While the military features of historic forts usually receive the most attention from researchers, this volume focuses instead on the people who met and interacted in these sites. Contributors to British Forts and Their Communities look beyond the defensive architecture, physical landscapes, and armed conflicts to explore the complex social diversity that arose in the outposts of the British Empire. The forts investigated here operated at the empire's peak in the seventeenth, eighteenth, and nineteenth centuries, protecting British colonial settlements and trading enclaves scattered across the globe. Locations in this volume include New York State, Michigan, the St. Lawrence River, and Vancouver, as well as sites in the Caribbean and in Africa. Using archaeological and archival evidence, these case studies show how forts brought together people of many different origins, ethnicities, identities, and social roles, from European soldiers to indigenous traders to African slaves. Characterized by shifting networks of people, commodities, and ideas, these fort populations were microcosms of the emerging modern world. This volume reveals how important it is to move past the conventional emphasis on the armed might of the colonizer in order to better understand the messy, entangled nature of British colonialism and the new era it helped usher in.
|Original language||English (US)|
|Publisher||University Press of Florida|

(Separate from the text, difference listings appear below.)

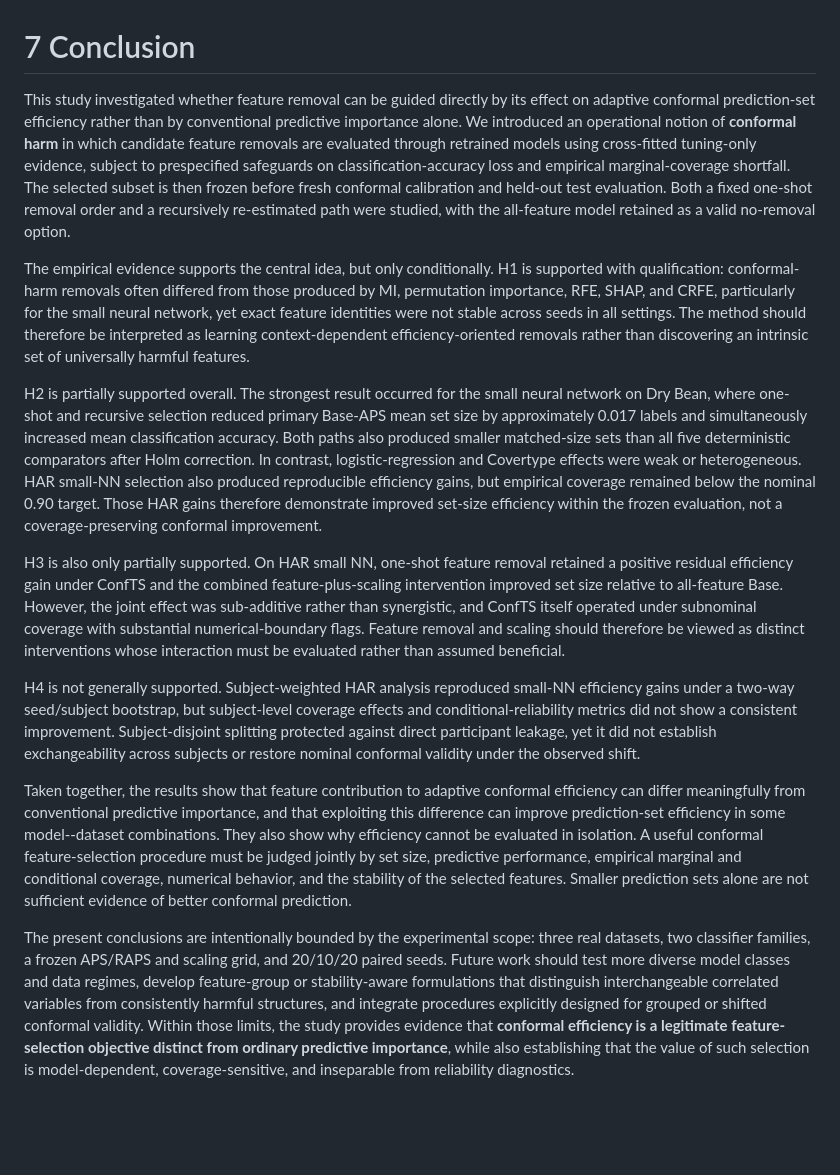
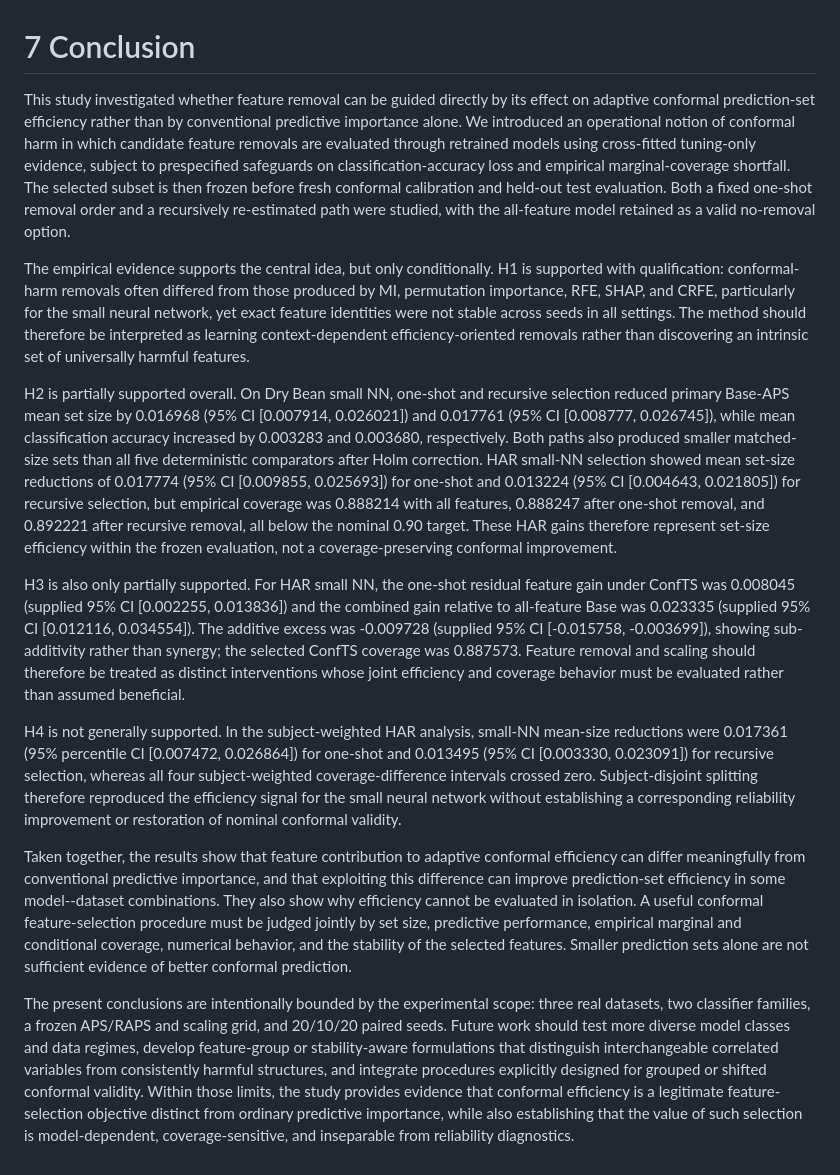
Before and after one commit to samantr/conformal-harmful-features, a Markdown page: paper/manuscript/conclusion.md, the part around the change. GitHub-like rendering; blank space fills up the shorter version.

Commit message:
Revise conclusion with quantitative results

```diff
--- a/paper/manuscript/conclusion.md
+++ b/paper/manuscript/conclusion.md
@@ -1,15 +1,15 @@
 # 7 Conclusion
 
-This study investigated whether feature removal can be guided directly by its effect on adaptive conformal prediction-set efficiency rather than by conventional predictive importance alone. We introduced an operational notion of **conformal harm** in which candidate feature removals are evaluated through retrained models using cross-fitted tuning-only evidence, subject to prespecified safeguards on classification-accuracy loss and empirical marginal-coverage shortfall. The selected subset is then frozen before fresh conformal calibration and held-out test evaluation. Both a fixed one-shot removal order and a recursively re-estimated path were studied, with the all-feature model retained as a valid no-removal option.
+This study investigated whether feature removal can be guided directly by its effect on adaptive conformal prediction-set efficiency rather than by conventional predictive importance alone. We introduced an operational notion of conformal harm in which candidate feature removals are evaluated through retrained models using cross-fitted tuning-only evidence, subject to prespecified safeguards on classification-accuracy loss and empirical marginal-coverage shortfall. The selected subset is then frozen before fresh conformal calibration and held-out test evaluation. Both a fixed one-shot removal order and a recursively re-estimated path were studied, with the all-feature model retained as a valid no-removal option.
 
 The empirical evidence supports the central idea, but only conditionally. H1 is supported with qualification: conformal-harm removals often differed from those produced by MI, permutation importance, RFE, SHAP, and CRFE, particularly for the small neural network, yet exact feature identities were not stable across seeds in all settings. The method should therefore be interpreted as learning context-dependent efficiency-oriented removals rather than discovering an intrinsic set of universally harmful features.
 
-H2 is partially supported overall. The strongest result occurred for the small neural network on Dry Bean, where one-shot and recursive selection reduced primary Base-APS mean set size by approximately 0.017 labels and simultaneously increased mean classification accuracy. Both paths also produced smaller matched-size sets than all five deterministic comparators after Holm correction. In contrast, logistic-regression and Covertype effects were weak or heterogeneous. HAR small-NN selection also produced reproducible efficiency gains, but empirical coverage remained below the nominal 0.90 target. Those HAR gains therefore demonstrate improved set-size efficiency within the frozen evaluation, not a coverage-preserving conformal improvement.
+H2 is partially supported overall. On Dry Bean small NN, one-shot and recursive selection reduced primary Base-APS mean set size by 0.016968 (95% CI [0.007914, 0.026021]) and 0.017761 (95% CI [0.008777, 0.026745]), while mean classification accuracy increased by 0.003283 and 0.003680, respectively. Both paths also produced smaller matched-size sets than all five deterministic comparators after Holm correction. HAR small-NN selection showed mean set-size reductions of 0.017774 (95% CI [0.009855, 0.025693]) for one-shot and 0.013224 (95% CI [0.004643, 0.021805]) for recursive selection, but empirical coverage was 0.888214 with all features, 0.888247 after one-shot removal, and 0.892221 after recursive removal, all below the nominal 0.90 target. These HAR gains therefore represent set-size efficiency within the frozen evaluation, not a coverage-preserving conformal improvement.
 
-H3 is also only partially supported. On HAR small NN, one-shot feature removal retained a positive residual efficiency gain under ConfTS and the combined feature-plus-scaling intervention improved set size relative to all-feature Base. However, the joint effect was sub-additive rather than synergistic, and ConfTS itself operated under subnominal coverage with substantial numerical-boundary flags. Feature removal and scaling should therefore be viewed as distinct interventions whose interaction must be evaluated rather than assumed beneficial.
+H3 is also only partially supported. For HAR small NN, the one-shot residual feature gain under ConfTS was 0.008045 (supplied 95% CI [0.002255, 0.013836]) and the combined gain relative to all-feature Base was 0.023335 (supplied 95% CI [0.012116, 0.034554]). The additive excess was -0.009728 (supplied 95% CI [-0.015758, -0.003699]), showing sub-additivity rather than synergy; the selected ConfTS coverage was 0.887573. Feature removal and scaling should therefore be treated as distinct interventions whose joint efficiency and coverage behavior must be evaluated rather than assumed beneficial.
 
-H4 is not generally supported. Subject-weighted HAR analysis reproduced small-NN efficiency gains under a two-way seed/subject bootstrap, but subject-level coverage effects and conditional-reliability metrics did not show a consistent improvement. Subject-disjoint splitting protected against direct participant leakage, yet it did not establish exchangeability across subjects or restore nominal conformal validity under the observed shift.
+H4 is not generally supported. In the subject-weighted HAR analysis, small-NN mean-size reductions were 0.017361 (95% percentile CI [0.007472, 0.026864]) for one-shot and 0.013495 (95% CI [0.003330, 0.023091]) for recursive selection, whereas all four subject-weighted coverage-difference intervals crossed zero. Subject-disjoint splitting therefore reproduced the efficiency signal for the small neural network without establishing a corresponding reliability improvement or restoration of nominal conformal validity.
 
 Taken together, the results show that feature contribution to adaptive conformal efficiency can differ meaningfully from conventional predictive importance, and that exploiting this difference can improve prediction-set efficiency in some model--dataset combinations. They also show why efficiency cannot be evaluated in isolation. A useful conformal feature-selection procedure must be judged jointly by set size, predictive performance, empirical marginal and conditional coverage, numerical behavior, and the stability of the selected features. Smaller prediction sets alone are not sufficient evidence of better conformal prediction.
 
-The present conclusions are intentionally bounded by the experimental scope: three real datasets, two classifier families, a frozen APS/RAPS and scaling grid, and 20/10/20 paired seeds. Future work should test more diverse model classes and data regimes, develop feature-group or stability-aware formulations that distinguish interchangeable correlated variables from consistently harmful structures, and integrate procedures explicitly designed for grouped or shifted conformal validity. Within those limits, the study provides evidence that **conformal efficiency is a legitimate feature-selection objective distinct from ordinary predictive importance**, while also establishing that the value of such selection is model-dependent, coverage-sensitive, and inseparable from reliability diagnostics.
+The present conclusions are intentionally bounded by the experimental scope: three real datasets, two classifier families, a frozen APS/RAPS and scaling grid, and 20/10/20 paired seeds. Future work should test more diverse model classes and data regimes, develop feature-group or stability-aware formulations that distinguish interchangeable correlated variables from consistently harmful structures, and integrate procedures explicitly designed for grouped or shifted conformal validity. Within those limits, the study provides evidence that conformal efficiency is a legitimate feature-selection objective distinct from ordinary predictive importance, while also establishing that the value of such selection is model-dependent, coverage-sensitive, and inseparable from reliability diagnostics.
```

|Number of pages||314|
|State||Published - Jan 1 2018|
ASJC Scopus subject areas
- Arts and Humanities(all)
- Social Sciences(all)